In the country of the 35-hour week, where the state is hardly the symbol of the work ethic, or civic sense in the land of the continuous public service strike, administrative and school buildings have become the choice targets of the rioters’ Molotov cocktails. The republic’s social welfare payments are there, but accompanied by private sector job creation so enfeebled and hiring discrimination so real that they turn any young person taking up the state’s offer to wield a broom or toilet brush into his neighborhood’s collaborateur.
Alain Touraine, the sociologist and perhaps the country’s best known academic, has pointed to the falseness and the lies in French society’s portrayal of itself for itself as the place where the most profound causes of the violence and disintegration are found.
More self-defeating for France, the integration myth here, he said, was stronger than in places like Germany and Italy.
In other countries in Europe, this kind of French-type self-aggrandizement would be embarrassing or plain absurd. If places like the Netherlands or Denmark can have problems in defining the Dutch or Danish ethos they want their immigrants to comply with – although pressing foreigners to speak the language and work instead of living from welfare – they spare them anything as hollow as having to buy into a triumphant national myth.
A large majority of the French, those who still live well through the system, in the meantime seem to have presumed their country was rich enough to buy off, geographically isolate, and police the difficult immigrants.
Regardless of whether North Africans living in France jeered the Marseillaise at international soccer matches in Paris, this arrangement hardened into all the integration the country had to shell out for.
The fact was that France paid no attention to an average of 60 cars (the figure is from the Interior Ministry) burned every night around the country in the months leading up to the riots.

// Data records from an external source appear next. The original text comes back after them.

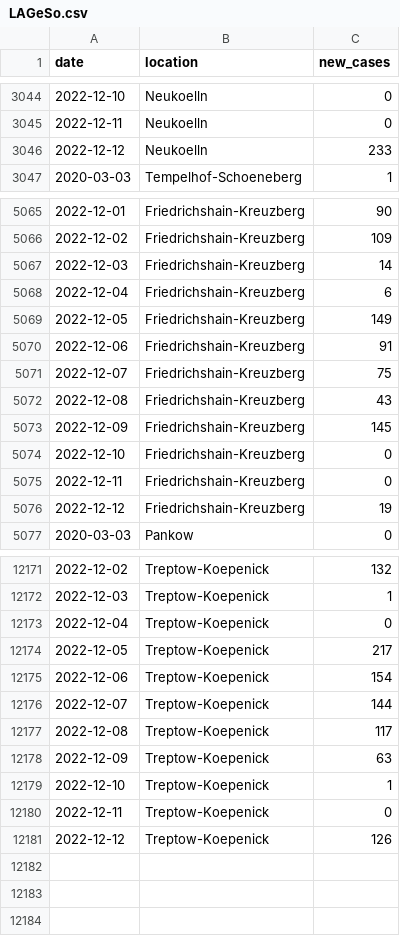
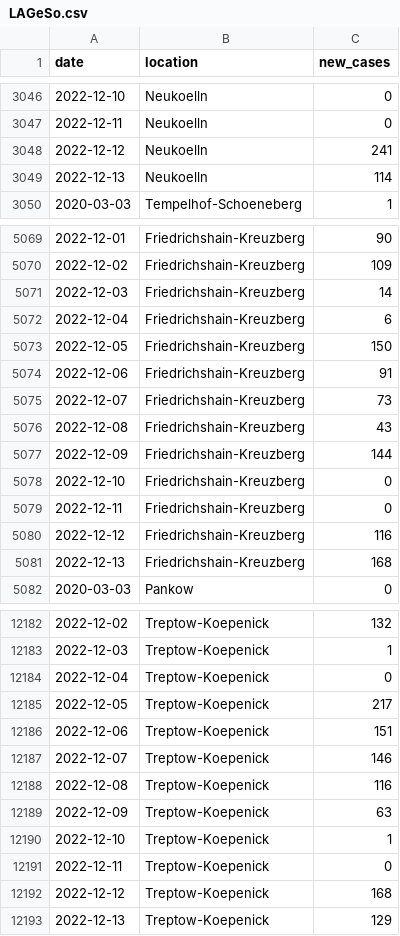
Before and after one commit to bjornpiltz/covid_berlin, a CSV file: LAGeSo.csv, drawn as a sheet; only a part is shown, gaps mark what is left out; the diff covers the shown part only.

Commit message:
Github Action autocommit

```diff
--- a/LAGeSo.csv
+++ b/LAGeSo.csv
@@ -3045,3 +3047,4 @@ date,location,new_cases
 2022-12-11,Neukoelln,0
-2022-12-12,Neukoelln,233
+2022-12-12,Neukoelln,241
+2022-12-13,Neukoelln,114
 2020-03-03,Tempelhof-Schoeneberg,1
@@ -5068,10 +5072,11 @@ date,location,new_cases
 2022-12-04,Friedrichshain-Kreuzberg,6
-2022-12-05,Friedrichshain-Kreuzberg,149
+2022-12-05,Friedrichshain-Kreuzberg,150
 2022-12-06,Friedrichshain-Kreuzberg,91
-2022-12-07,Friedrichshain-Kreuzberg,75
+2022-12-07,Friedrichshain-Kreuzberg,73
 2022-12-08,Friedrichshain-Kreuzberg,43
-2022-12-09,Friedrichshain-Kreuzberg,145
+2022-12-09,Friedrichshain-Kreuzberg,144
 2022-12-10,Friedrichshain-Kreuzberg,0
 2022-12-11,Friedrichshain-Kreuzberg,0
-2022-12-12,Friedrichshain-Kreuzberg,19
+2022-12-12,Friedrichshain-Kreuzberg,116
+2022-12-13,Friedrichshain-Kreuzberg,168
 2020-03-03,Pankow,0
@@ -12174,5 +12185,5 @@ date,location,new_cases
 2022-12-05,Treptow-Koepenick,217
-2022-12-06,Treptow-Koepenick,154
-2022-12-07,Treptow-Koepenick,144
-2022-12-08,Treptow-Koepenick,117
+2022-12-06,Treptow-Koepenick,151
+2022-12-07,Treptow-Koepenick,146
+2022-12-08,Treptow-Koepenick,116
 2022-12-09,Treptow-Koepenick,63
@@ -12180,2 +12191,3 @@ date,location,new_cases
 2022-12-11,Treptow-Koepenick,0
-2022-12-12,Treptow-Koepenick,126
+2022-12-12,Treptow-Koepenick,168
+2022-12-13,Treptow-Koepenick,129
```
Also changed, not shown: 9 added rows and 29 edited cells elsewhere in this file.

Or that in 2004, an internal security agency reported that there were 300 communities nationwide “in retreat,” basically ones with a marked presence of Islamic fundamentalism, hatred of France and the West, anti-Semitism, and violence.
Touraine avoids any mention of these realities in his analysis, published this week in Le Monde.
But he acknowledges that there will have to be some change in the notion of a single, French identity, the French “me” he calls it, as the standard of universal value here.
Change, more nuance, a more specifically diverse French model, or bluntly, minority hiring quotas, preferential school admission, and school busing to create palpable integration: These are not easy matters in a place where the national myth of the republic and its incantation of perfect equality provide a baseline of comfort and self-justification to politicians of all parties.
Lionel Jospin, talking on the radio Wednesday morning, when asked about affirmative action as a solution, just dismissed it out of hand. The former Socialist prime minister, whose failure to provide the French a strong enough notion of personal security led to his defeat in the first round of the 2002 presidential elections, said this kind of affirmative step “contradicts our republican tradition.” If France is to go forward, he insisted, “it’s got to be within our model.”
Indeed, a day or two before the riots began, Dominique de Villepin, the prime minister, described affirmative action as “semantic debate” in a country known by one and all to be committed to equal opportunity.
Now, Francois Bayrou, leader of the centrist group that with the neo-Gaullists, makes up Jacques Chirac’s presidential majority, describes France as a “sick state, a state swollen into impotence” with “a democracy that doesn’t work well.” This means, he said, that “reality never enters political discussions.”
But asked why the riots were happening here, since France’s neighbors seemed to be escaping its misery, Bayrou offered a general response that, like the answers of the other politicians he condemned, hid from the specifics of both responsibilities and solution:
“As long as French democracy doesn’t change,” Bayrou said, “these accidents are going to continue.” He left it there.